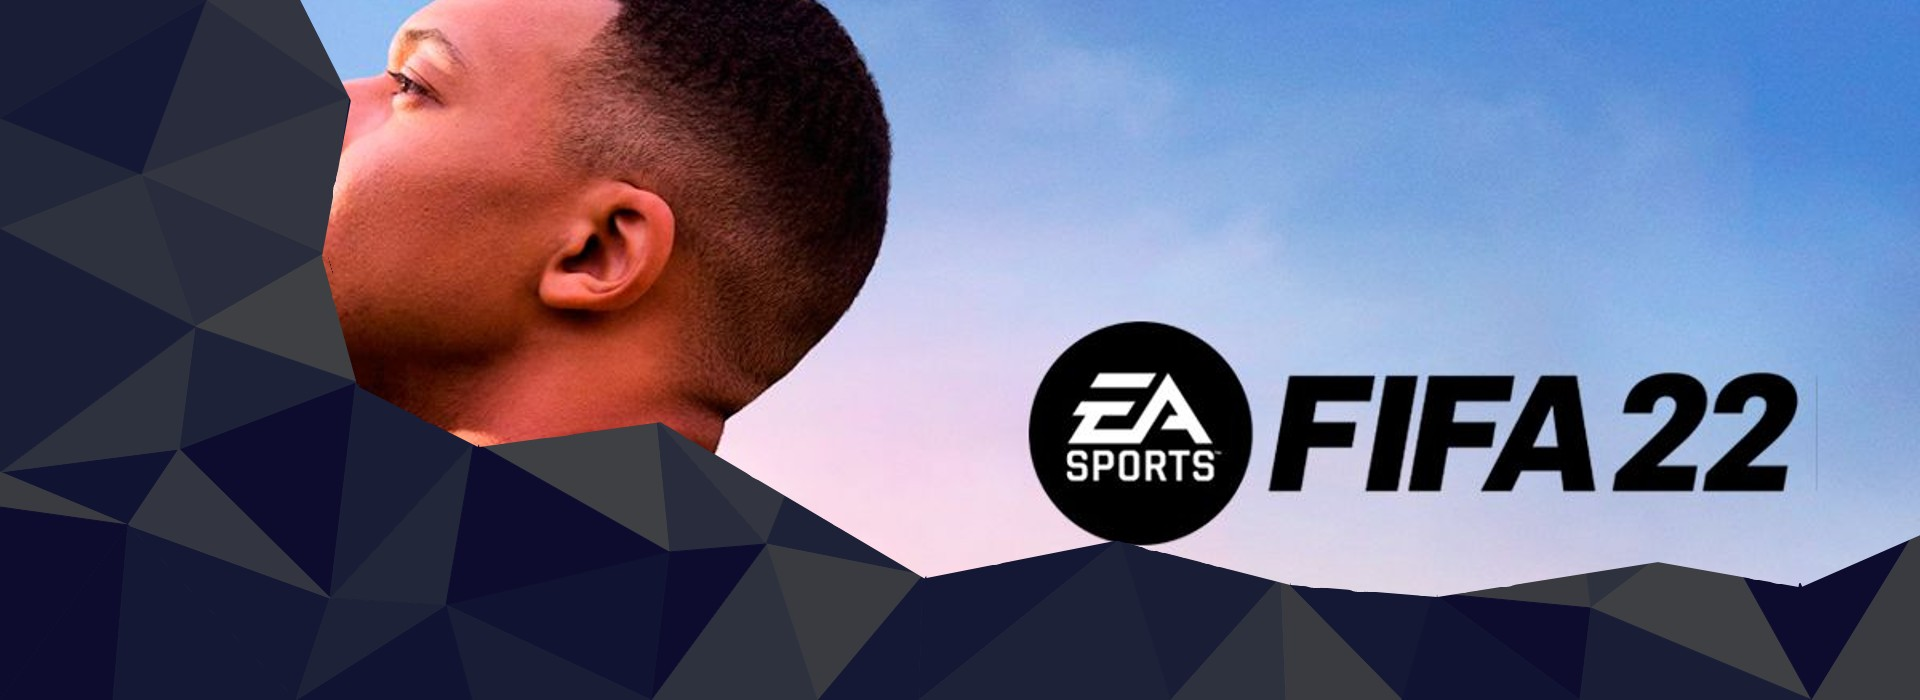
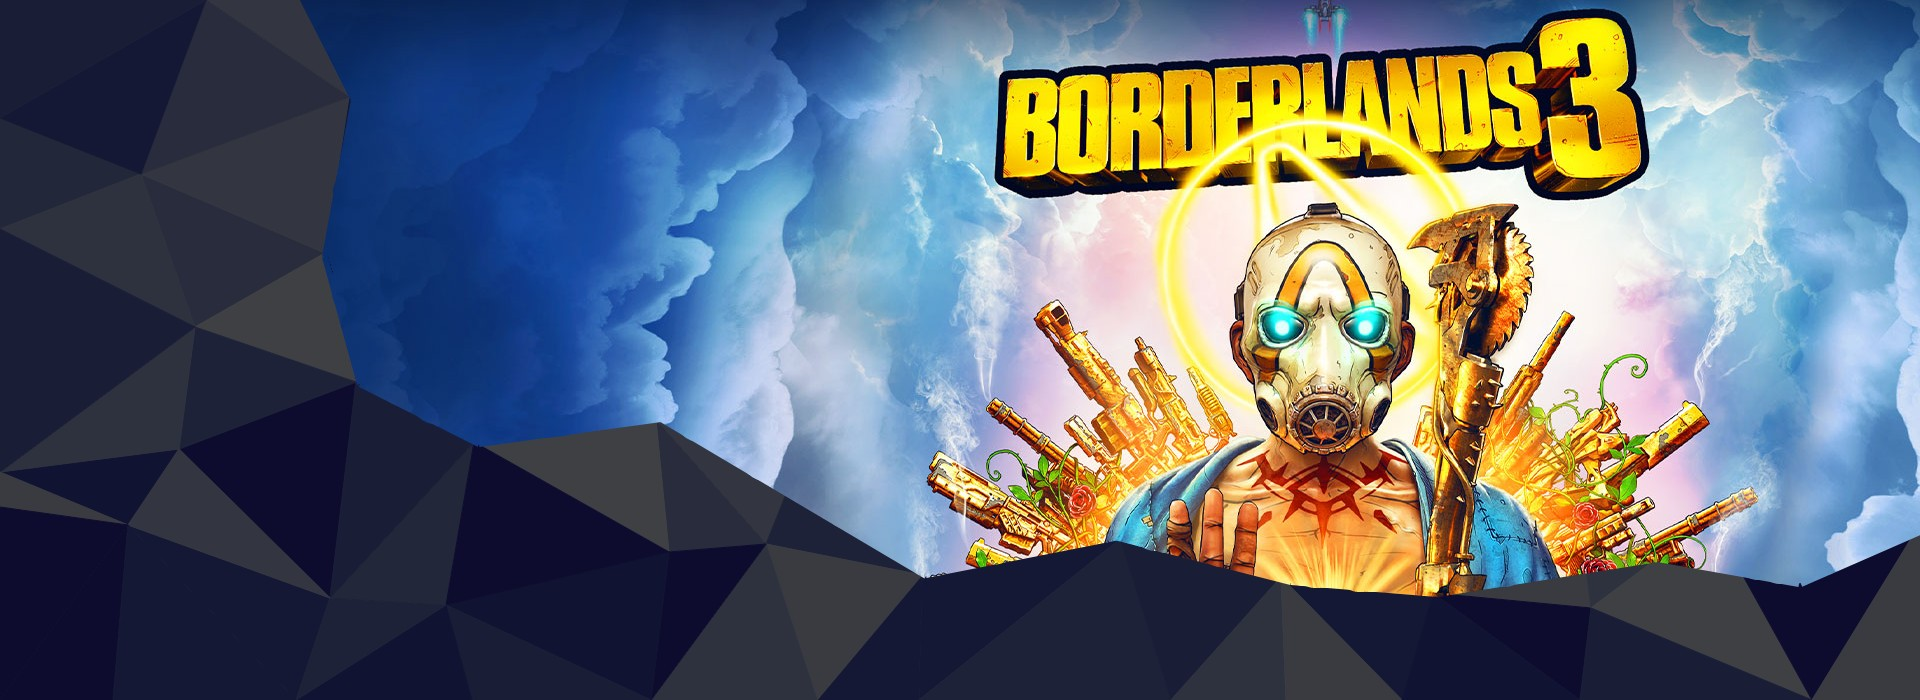
actualizacion 31/3

diff --git a/index.html b/index.html
@@ -33,7 +33,7 @@
                     <div class="navbar-nav">
                         <a class="m-1 select" href="pages/descargar.html">Descargas</a>
                         <a class="m-1 select" href="pages/capturas.html">Capturas</a>
-                        <a class="m-1 select" href="pages/guias.html">Gameplay</a>
+                        <a class="m-1 select" href="pages/guias.html">Gameplays</a>
                         <a class="m-1 select" href="pages/contactanos.html">Contactanos</a>
                     </div>
                 </div>
@@ -61,23 +61,23 @@
                         <div class="carousel-caption d-md-block">
                             <h3 class="text-tipo2">Epic Games</h3>
                             <p class="text-tipo2">Descarga tu juego gratis de esta semana</p>
-                            <a href="https://store.epicgames.com/es-MX/p/demons-tilt" target="_blank"><button class="boton">Consiguelo</button></a>
+                            <a href="https://store.epicgames.com/es-MX/p/city-of-brass" target="_blank"><button class="boton">Consiguelo</button></a>
                         </div>
                     </div>
                     <div class="carousel-item mislider">
                         <img src="multimedia/images/slider/slider1.jpg" class="d-block w-100" alt="">
                         <div class="carousel-caption d-md-block">
                             <h3 class="text-tipo2">God Of War</h3>
-                            <p class="text-tipo2">Nueva galeria de capturas in-game</p>
-                            <a href="pages/capturas.html"><button class="boton">Ver galeria</button></a>
+                            <p class="text-tipo2">Nuevos videos Derrotando Valkirias</p>
+                            <a href="pages/guias.html"><button class="boton">Ver videos</button></a>
                         </div>
                     </div>          
                     <div class="carousel-item mislider">
                         <img src="multimedia/images/slider/slider2.jpg" class="d-block w-100" alt="imagen carrusel">
                         <div class="carousel-caption d-md-block">
-                            <h3 class="text-tipo2">Rogue Company</h3>
+                            <h3 class="text-tipo2">Warframe</h3>
                             <p class="text-tipo2">Ultimo juego agregado</p>
-                            <a href="https://www.roguecompany.com/" target="_blank"><button class="boton">Descargalo ya</button></a>
+                            <a href="https://www.warframe.com/es/landing" target="_blank"><button class="boton">Descargalo ya</button></a>
                         </div>
                     </div>
                     <div class="carousel-item mislider">
@@ -92,8 +92,8 @@
                         <img src="multimedia/images/slider/slider5.jpg" class="d-block w-100" alt="imagen carrusel">
                         <div class="carousel-caption d-md-block">
                             <h3 class="text-tipo2">Recomendacion</h3>
-                            <p class="text-tipo2">FIFA 22<br>67% off hasta el 28/3</p>
-                            <a href="https://store.steampowered.com/app/1506830/FIFA_22/" target="_blank"><button class="boton">Compralo</button></a>
+                            <p class="text-tipo2">Borderlands 3<br>75% off hasta el 7/4</p>
+                            <a href="https://store.epicgames.com/es-MX/p/borderlands-3" target="_blank"><button class="boton">Compralo</button></a>
                         </div>
                     </div>
                 </div>
@@ -113,29 +113,32 @@
             <h2 class="sub_title text-tipo1">Ultimas noticias</h2>
             <div class="info_1 fondo">
                 <div>                
-                    <h3 class="texto_h3 titulo_info1">Street Fighter V: Champion Edition</h3>
-                    <p class="texto_p parrafo_info1">¡Sumérgete en el espíritu competitivo del nuevo contenido descargable Capcom Pro Tour 2022 para Street Fighter V, que incluye el escenario "Ring of Arcade", nuevos disfraces de personajes, un color especial para los 45 personajes y más! Disponible el 29 de marzo</p>
+                    <h3 class="texto_h3 titulo_info1">Vampire: the masquerade blood hunt</h3>
+                    <p class="texto_p parrafo_info1">Bloodhunt es un emocionante juego battle royale gratuito ambientado en el universo de Vampire: The Masquerade. 
+                        Una traición desleal ha provocado una guerra entre vampiros, que también son el blanco de aniquilación de la sociedad secreta conocida como la Entidad. Usa tus poderes sobrenaturales, armas e ingenio en este juego battle royale en tercera persona para restaurar la mascarada. <br>Disfrutalo este 27 de abril</p>
                 </div> 
                 <div> 
-                    <iframe width="560" height="315" src="https://www.youtube.com/embed/Wka47Xz6T3c" title="YouTube video player" frameborder="0" allow="accelerometer; autoplay; clipboard-write; encrypted-media; gyroscope; picture-in-picture" allowfullscreen></iframe>
+                    <iframe width="560" height="315" src="https://www.youtube.com/embed/i3X937YcpWw" title="YouTube video player" frameborder="0" allow="accelerometer; autoplay; clipboard-write; encrypted-media; gyroscope; picture-in-picture" allowfullscreen></iframe>
                 </div> 
             </div>
+
             <div class="info_2 fondo">
                 <div class="video_2">
-                    <iframe width="560" height="315" src="https://www.youtube.com/embed/I7k8R7z8sIg" title="YouTube video player" frameborder="0" allow="accelerometer; autoplay; clipboard-write; encrypted-media; gyroscope; picture-in-picture" allowfullscreen></iframe>
+                    <iframe width="560" height="315" src="https://www.youtube.com/embed/TZGpAQczMGU" title="YouTube video player" frameborder="0" allow="accelerometer; autoplay; clipboard-write; encrypted-media; gyroscope; picture-in-picture" allowfullscreen></iframe>
                 </div>
                 <div>
-                    <h3 class="texto_h3 titulo_info2">League of Legends: wild rift</h3>
-                    <p class="texto_p parrafo_info2">Cinematica de wild rift para la llegada del evento protectores de jonia y 2 nuevos personajes jugables: Karma y Shen, los cuales ya existian en el clasico juego de PC desarrollado por Riot games.</p>  
+                    <h3 class="texto_h3 titulo_info2">One piece: ODYSSEY</h3>
+                    <p class="texto_p parrafo_info2">Bandai Namco Entertainment anunció con motivo del 25 aniversario de One Piece el que parece ser el videojuego basado en el manganime más ambicioso hasta la fecha. los jugadores vivirán una aventura completamente nueva junto a personajes conocidos como Luffy, Zoro y Nami, y otros inéditos en la serie. Llegará en algún momento de 2022 para PC, PS5, Xbox Series y PS4</p>  
                 </div>    
             </div>
+
             <div class="info_1 fondo">
                 <div>                
-                    <h3 class="texto_h3 titulo_info1">Flight Simulator</h3>
-                    <p class="texto_p parrafo_info1">¡Nueva actualización gratuita disponible a partir de este 24 de amrzo! Experimenta el esplendor de la Península Ibérica como nunca antes en Microsoft Flight Simulator.</p>
+                    <h3 class="texto_h3 titulo_info1">League of legends</h3>
+                    <p class="texto_p parrafo_info1">Nuevo capitulo de Tacticas de la grieta, aprende nuevos trucos y pon a temblar a todos tus enemigos con la Cazarrecompensas. Si bien Miss Fortune parece una campeona sencilla, varias de sus habilidades tienen un potencial altísimo para ganar tus partidas de League Of Legends.</p>
                 </div> 
                 <div> 
-                    <iframe width="560" height="315" src="https://www.youtube.com/embed/gM8lYEygGAI" title="YouTube video player" frameborder="0" allow="accelerometer; autoplay; clipboard-write; encrypted-media; gyroscope; picture-in-picture" allowfullscreen></iframe>
+                    <iframe width="560" height="315" src="https://www.youtube.com/embed/Wb9JdJ3mgb0" title="YouTube video player" frameborder="0" allow="accelerometer; autoplay; clipboard-write; encrypted-media; gyroscope; picture-in-picture" allowfullscreen></iframe>
                 </div> 
             </div>
         </section>

diff --git a/pages/guias.html b/pages/guias.html
@@ -33,7 +33,7 @@
                     <div class="navbar-nav">
                         <a class="m-1 select" href="descargar.html">Descargas</a>
                         <a class="m-1 select" href="capturas.html">Capturas</a>
-                        <a class="m-1 select" href="guias.html">Gameplay</a>
+                        <a class="m-1 select" href="guias.html">Gameplays</a>
                         <a class="m-1 select" href="contactanos.html">Contactanos</a>
                     </div>
                 </div>
@@ -53,7 +53,7 @@
                         <iframe width="460" height="275" src="https://www.youtube.com/embed/RclyOWEkVrE" title="YouTube video player" frameborder="0" allow="accelerometer; autoplay; clipboard-write; encrypted-media; gyroscope; picture-in-picture" allowfullscreen></iframe>
                     </div>
                     <div>
-                        <h3 class="texto_h3">Kratos vs Valkiria Grirdriful</h3>
+                        <h3 class="texto_h3">Kratos vs Valkiria Geirdriful</h3>
                         <iframe width="460" height="275" src="https://www.youtube.com/embed/y4O8SP-bkQw" title="YouTube video player" frameborder="0" allow="accelerometer; autoplay; clipboard-write; encrypted-media; gyroscope; picture-in-picture" allowfullscreen></iframe>
                     </div>
                     <div>
@@ -68,50 +68,12 @@
                         <h3 class="texto_h3">Kratos vs Valkiria Rota</h3>
                         <iframe width="460" height="275" src="https://www.youtube.com/embed/02VlNoxnhyc" title="YouTube video player" frameborder="0" allow="accelerometer; autoplay; clipboard-write; encrypted-media; gyroscope; picture-in-picture" allowfullscreen></iframe>
                     </div>
-                </div>
-            </div>
-            <div>
-                <h2 class="nombre_juego">Rise Of The Tomb Raider</h2>
-                <div class="guideGalery">
                     <div>
-                        <h3 class="texto_h3">Todas las tumbas opcionales y como completarlas</h3>
-                        <iframe width="460" height="275" src="https://www.youtube.com/embed/IHsXaoLscHc" title="YouTube video player" frameborder="0" allow="accelerometer; autoplay; clipboard-write; encrypted-media; gyroscope; picture-in-picture" allowfullscreen></iframe>
-                    </div>
-                    <div>
-                        <h3 class="texto_h3">Desafio salto de altura en valle geotermico</h3>
-                        <iframe width="460" height="275" src="https://www.youtube.com/embed/7gYA_FKU-4I" title="YouTube video player" frameborder="0" allow="accelerometer; autoplay; clipboard-write; encrypted-media; gyroscope; picture-in-picture" allowfullscreen></iframe>
-                    </div>
-                    <div>
-                        <h3 class="texto_h3">Guia de todos los coleccionables y desafios en siria</h3>
-                        <iframe width="460" height="275" src="https://www.youtube.com/embed/jCAMAPbeExM" title="YouTube video player" frameborder="0" allow="accelerometer; autoplay; clipboard-write; encrypted-media; gyroscope; picture-in-picture" allowfullscreen></iframe>
+                        <h3 class="texto_h3">Kratos vs Valkiria Olrun</h3>
+                        <iframe width="460" height="275" src="https://www.youtube.com/embed/eHakrVhWhEg" title="YouTube video player" frameborder="0" allow="accelerometer; autoplay; clipboard-write; encrypted-media; gyroscope; picture-in-picture" allowfullscreen></iframe>
                     </div>
                 </div>
-            </div>
-            <div>
-                <h2 class="nombre_juego">League Of Legends</h2>
-                <div class="guideGalery">
-                    <div>
-                        <h3 class="texto_h3">Runas, combos y tips para jugar VI</h3>
-                        <iframe width="460" height="275" src="https://www.youtube.com/embed/xCDv02IIaKg" title="YouTube video player" frameborder="0" allow="accelerometer; autoplay; clipboard-write; encrypted-media; gyroscope; picture-in-picture" allowfullscreen></iframe>
-                    </div>
-                    <div>
-                        <h3 class="texto_h3">Todas las misiones del festival leyenda lunar</h3>
-                        <iframe width="460" height="275" src="https://www.youtube.com/embed/HqEO6srN6KM" title="YouTube video player" frameborder="0" allow="accelerometer; autoplay; clipboard-write; encrypted-media; gyroscope; picture-in-picture" allowfullscreen></iframe>
-                    </div>
-                    <div>
-                        <h3 class="texto_h3">Guia completa de Zeri</h3>
-                        <iframe width="460" height="275" src="https://www.youtube.com/embed/cXPYqfVFWvA" title="YouTube video player" frameborder="0" allow="accelerometer; autoplay; clipboard-write; encrypted-media; gyroscope; picture-in-picture" allowfullscreen></iframe>
-                    </div>
-                    <div>
-                        <h3 class="texto_h3">Encuentra tu rol</h3>
-                        <iframe width="460" height="275" src="https://www.youtube.com/embed/O8nMehFGcQY" title="YouTube video player" frameborder="0" allow="accelerometer; autoplay; clipboard-write; encrypted-media; gyroscope; picture-in-picture" allowfullscreen></iframe>
-                    </div>
-                    <div>
-                        <h3 class="texto_h3">Guia de como controlar las oleadas de subditos</h3>
-                        <iframe width="460" height="275" src="https://www.youtube.com/embed/zUngFuw2U9g" title="YouTube video player" frameborder="0" allow="accelerometer; autoplay; clipboard-write; encrypted-media; gyroscope; picture-in-picture" allowfullscreen></iframe>
-                    </div>
-                </div>
-            </div>
+            </div>    
         </section>
         <!-- Fin seccion gameplay -->
     </main>

diff --git a/pages/descargar.html b/pages/descargar.html
@@ -33,7 +33,7 @@
                     <div class="navbar-nav">
                         <a class="m-1 select" href="descargar.html">Descargas</a>
                         <a class="m-1 select" href="capturas.html">Capturas</a>
-                        <a class="m-1 select" href="guias.html">Gameplay</a>
+                        <a class="m-1 select" href="guias.html">Gameplays</a>
                         <a class="m-1 select" href="contactanos.html">Contactanos</a>
                     </div>
                 </div>
@@ -44,6 +44,20 @@
     <main>
         <h1 class="title">Descarga los mejores juegos para tu pc</h1>
         <!-- Inicio secciones de juegos y descargas -->
+        <section class="fondo">
+            <h2 class="nombre_juego">Warframe</h2>
+            <div class="descargarJuegos">
+                <iframe width="560" height="315" src="https://www.youtube.com/embed/2Wus_pXKRc4" title="YouTube video player" frameborder="0" allow="accelerometer; autoplay; clipboard-write; encrypted-media; gyroscope; picture-in-picture" allowfullscreen></iframe>
+                <div>
+                    <h3 class="texto_h3">descarga por los siguientes metodos</h3>
+                    <div>
+                        <a href="https://www.warframe.com/es/landing" target="_blank"><img src="../multimedia/images/logos/pag_oficial.png" alt="Rogue company desde web"></a>
+                        <a href="https://store.epicgames.com/es-MX/p/warframe" target="_blank"><img src="../multimedia/images/logos/Epic_Games_logo.png" alt="Warframe desde epic"></a>
+                        <a href="https://store.steampowered.com/app/230410/Warframe/" target="_blank"><img src="../multimedia/images/logos/steam_logo.png" alt="Warframe desde steam"></a>  
+                    </div>
+                </div>
+            </div>
+        </section>
         <section class="fondo">
             <h2 class="nombre_juego">League of legends</h2>
             <div class="descargarJuegos">

diff --git a/pages/contactanos.html b/pages/contactanos.html
@@ -32,7 +32,7 @@
                     <div class="navbar-nav">
                         <a class="m-1 select" href="descargar.html">Descargas</a>
                         <a class="m-1 select" href="capturas.html">Capturas</a>
-                        <a class="m-1 select" href="guias.html">Gameplay</a>
+                        <a class="m-1 select" href="guias.html">Gameplays</a>
                         <a class="m-1 select" href="contactanos.html">Contactanos</a>
                     </div>
                 </div>
@@ -45,10 +45,7 @@
         <!-- Inicio seccion quienes somos -->
         <section class="somos somos1">
             <h2 class="sub_title">Quienes somos?</h2>
-            <p class="texto_p">Este sitio web fue creado por Facundo Tovagliare como proyecto
-            de su curso de desarrollo web en universidad CODERHOUSE
-            El sitio se dedica a informar y mostrar diferentes aspectos relacionados a los videojuegos  
-            y de donde ademas podran encontar links seguros de donde descargar los juegos</p>
+            <p class="texto_p">somos un sitio Web dedicado a los videojuegos, aqui podras encontrar noticias, juegos para descargar, capturas de imagenes in-game, videos y mucho mas</p>
         </section>
         <!-- Fin seccion quienes somos -->
         <!-- Inicio seccion contactanos -->

diff --git a/pages/capturas.html b/pages/capturas.html
@@ -33,7 +33,7 @@
                     <div class="navbar-nav">
                         <a class="m-1 select" href="descargar.html">Descargas</a>
                         <a class="m-1 select" href="capturas.html">Capturas</a>
-                        <a class="m-1 select" href="guias.html">Gameplay</a>
+                        <a class="m-1 select" href="guias.html">Gameplays</a>
                         <a class="m-1 select" href="contactanos.html">Contactanos</a>
                     </div>
                 </div>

• **Aim of the task**: Wherever the string "section" occurs in the records, copy the line it is in.

• **Answer**:
         </section>
         </section>
+        <section class="fondo">
+        </section>
         <section class="fondo">
         <section class="somos somos1">
         </section>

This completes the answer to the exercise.